It’s pretty hard to fault except that on the blue sky days you really have to be extra careful if stalking the fish in the pools. Thankfully for those who don’t have the time or patience to do this; the fish in the runs will eat nymphs regardless of the sloppiness of the cast or the dragging of the flies.
Before I forget we have a new Idaho Trip brochure which you can view by clicking here. We literally have a handful of spots left for this trip, so please, if you’re at all interested in joining us, please take a look and phone us ASAP to discuss the options.
The fish in our lakes are going crazy eating all manner of aquatic insects. However something revealed itself to me these past few days and it only came to me by accident. You see I was taking photos of a huge midge hatch in our lakes with plenty of close ups of rising fish. The problem was that most of the rise forms were not typical ‘I’m eating midge’ rises that we generally see. They were violent takes where the fish, who was visibly tracking across the lake, suddenly darted to one side and took in a very aggressive and splashy manner. On close review of the photos that I took, I was able to discern the reason. The fish were eating stick caddis swimming in the surface film.
Those small critters with their pale bodies sticking out of the top of their cases and doing that awkward, crawling sort of swim; was the reason for the excited takes.
Talk about a masking hatch. The thousands of midge on the water deceived us into thinking that they were on the menu; when in fact it was something completely different that they were eating. You learn something new every day in this caper.

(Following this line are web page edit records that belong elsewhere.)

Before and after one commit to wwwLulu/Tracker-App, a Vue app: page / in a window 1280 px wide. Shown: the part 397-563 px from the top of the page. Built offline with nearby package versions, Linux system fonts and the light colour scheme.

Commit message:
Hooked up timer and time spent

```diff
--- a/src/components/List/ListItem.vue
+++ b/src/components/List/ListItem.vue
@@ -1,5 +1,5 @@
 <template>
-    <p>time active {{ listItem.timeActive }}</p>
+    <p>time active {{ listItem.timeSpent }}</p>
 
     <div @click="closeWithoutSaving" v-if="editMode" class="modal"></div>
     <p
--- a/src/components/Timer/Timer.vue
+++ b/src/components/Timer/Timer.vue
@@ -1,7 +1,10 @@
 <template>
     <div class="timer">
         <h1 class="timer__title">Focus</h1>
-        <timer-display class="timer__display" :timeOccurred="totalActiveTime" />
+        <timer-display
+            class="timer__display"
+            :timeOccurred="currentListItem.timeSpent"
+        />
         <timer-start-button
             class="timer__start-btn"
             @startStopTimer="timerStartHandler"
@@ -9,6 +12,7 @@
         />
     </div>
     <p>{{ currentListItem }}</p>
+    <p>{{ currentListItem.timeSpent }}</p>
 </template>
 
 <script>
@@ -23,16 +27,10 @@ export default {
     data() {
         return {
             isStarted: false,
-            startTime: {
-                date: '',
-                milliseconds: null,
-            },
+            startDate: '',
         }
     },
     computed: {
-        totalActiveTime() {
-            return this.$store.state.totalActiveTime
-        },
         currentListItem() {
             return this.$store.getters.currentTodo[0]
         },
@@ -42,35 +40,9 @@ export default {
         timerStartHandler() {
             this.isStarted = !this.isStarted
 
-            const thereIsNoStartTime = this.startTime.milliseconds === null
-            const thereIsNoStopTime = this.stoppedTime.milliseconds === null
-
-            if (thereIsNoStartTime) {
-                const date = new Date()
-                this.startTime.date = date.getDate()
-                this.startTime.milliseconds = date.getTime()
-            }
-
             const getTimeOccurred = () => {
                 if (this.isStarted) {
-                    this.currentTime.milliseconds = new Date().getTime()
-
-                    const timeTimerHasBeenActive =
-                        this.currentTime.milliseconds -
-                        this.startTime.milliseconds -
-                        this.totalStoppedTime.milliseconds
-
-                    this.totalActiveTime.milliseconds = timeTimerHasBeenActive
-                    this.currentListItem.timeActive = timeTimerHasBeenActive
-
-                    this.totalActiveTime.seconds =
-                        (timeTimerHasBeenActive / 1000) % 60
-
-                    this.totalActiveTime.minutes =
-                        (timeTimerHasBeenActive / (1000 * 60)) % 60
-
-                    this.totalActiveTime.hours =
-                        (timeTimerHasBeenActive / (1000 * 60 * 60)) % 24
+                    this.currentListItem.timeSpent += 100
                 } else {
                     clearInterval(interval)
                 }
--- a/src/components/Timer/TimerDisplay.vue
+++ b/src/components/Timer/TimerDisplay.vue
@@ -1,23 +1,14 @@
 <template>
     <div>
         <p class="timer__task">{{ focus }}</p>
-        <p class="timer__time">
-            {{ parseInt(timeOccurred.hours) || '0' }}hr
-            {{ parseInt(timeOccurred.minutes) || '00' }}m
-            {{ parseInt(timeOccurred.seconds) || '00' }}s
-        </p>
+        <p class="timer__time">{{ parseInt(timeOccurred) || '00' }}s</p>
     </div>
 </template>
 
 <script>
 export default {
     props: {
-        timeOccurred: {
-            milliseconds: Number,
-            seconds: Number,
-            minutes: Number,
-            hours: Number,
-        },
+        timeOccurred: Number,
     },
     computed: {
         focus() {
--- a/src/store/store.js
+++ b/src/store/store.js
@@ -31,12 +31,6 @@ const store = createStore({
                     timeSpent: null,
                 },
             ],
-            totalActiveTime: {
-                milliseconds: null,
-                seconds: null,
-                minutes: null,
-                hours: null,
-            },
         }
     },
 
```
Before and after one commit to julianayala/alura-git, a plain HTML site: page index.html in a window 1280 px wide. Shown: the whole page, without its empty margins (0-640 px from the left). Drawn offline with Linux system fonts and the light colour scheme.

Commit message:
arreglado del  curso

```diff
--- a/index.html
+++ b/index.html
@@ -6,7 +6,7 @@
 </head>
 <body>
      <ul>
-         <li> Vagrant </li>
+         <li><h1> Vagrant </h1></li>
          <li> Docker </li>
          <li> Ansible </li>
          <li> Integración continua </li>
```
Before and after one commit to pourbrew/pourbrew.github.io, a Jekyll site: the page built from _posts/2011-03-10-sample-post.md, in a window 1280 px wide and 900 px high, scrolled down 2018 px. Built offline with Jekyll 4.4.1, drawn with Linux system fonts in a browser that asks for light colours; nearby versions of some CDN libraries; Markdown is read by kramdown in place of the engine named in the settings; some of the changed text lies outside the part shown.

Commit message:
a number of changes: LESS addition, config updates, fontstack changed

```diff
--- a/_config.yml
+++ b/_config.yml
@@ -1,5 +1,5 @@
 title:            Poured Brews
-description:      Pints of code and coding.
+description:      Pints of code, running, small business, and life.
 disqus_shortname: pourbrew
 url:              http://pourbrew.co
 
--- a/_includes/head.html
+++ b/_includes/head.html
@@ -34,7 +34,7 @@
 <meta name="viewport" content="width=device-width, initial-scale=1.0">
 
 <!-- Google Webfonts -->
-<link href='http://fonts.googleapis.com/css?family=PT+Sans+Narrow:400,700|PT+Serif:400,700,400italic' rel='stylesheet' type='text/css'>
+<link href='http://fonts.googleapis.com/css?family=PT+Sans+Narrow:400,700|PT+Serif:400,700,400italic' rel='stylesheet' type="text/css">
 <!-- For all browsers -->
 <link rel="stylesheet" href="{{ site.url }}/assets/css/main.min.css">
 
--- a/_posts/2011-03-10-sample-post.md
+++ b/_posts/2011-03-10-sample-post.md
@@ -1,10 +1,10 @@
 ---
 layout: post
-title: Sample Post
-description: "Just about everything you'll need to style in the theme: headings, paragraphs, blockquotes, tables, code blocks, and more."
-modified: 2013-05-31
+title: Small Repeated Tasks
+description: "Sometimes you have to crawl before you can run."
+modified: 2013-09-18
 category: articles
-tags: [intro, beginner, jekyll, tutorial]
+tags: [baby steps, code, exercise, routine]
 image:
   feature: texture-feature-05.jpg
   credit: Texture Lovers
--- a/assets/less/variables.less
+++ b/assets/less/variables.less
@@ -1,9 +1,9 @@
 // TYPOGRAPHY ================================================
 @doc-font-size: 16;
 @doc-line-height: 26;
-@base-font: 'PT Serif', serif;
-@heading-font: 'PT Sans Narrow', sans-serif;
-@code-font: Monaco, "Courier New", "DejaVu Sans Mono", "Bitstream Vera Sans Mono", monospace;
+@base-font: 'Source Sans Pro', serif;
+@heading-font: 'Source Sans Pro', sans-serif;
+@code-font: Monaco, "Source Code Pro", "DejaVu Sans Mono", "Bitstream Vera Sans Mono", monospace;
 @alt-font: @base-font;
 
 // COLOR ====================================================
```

So that’s it for now. The rain has now finished and summer is almost here. If you can get out for a fish, you should do so now. The next few months are going to be great but it’s hard to beat the hatches and wade fishing that’s available to everyone capable walking from their vehicle to the river right now!
Have fun. Drive safely. And please release your <*)))<
** SOME RELEASE SHOTS FROM OUR MOST RECENT IDAHO AND MONTANA TRIP – JULY 2016 **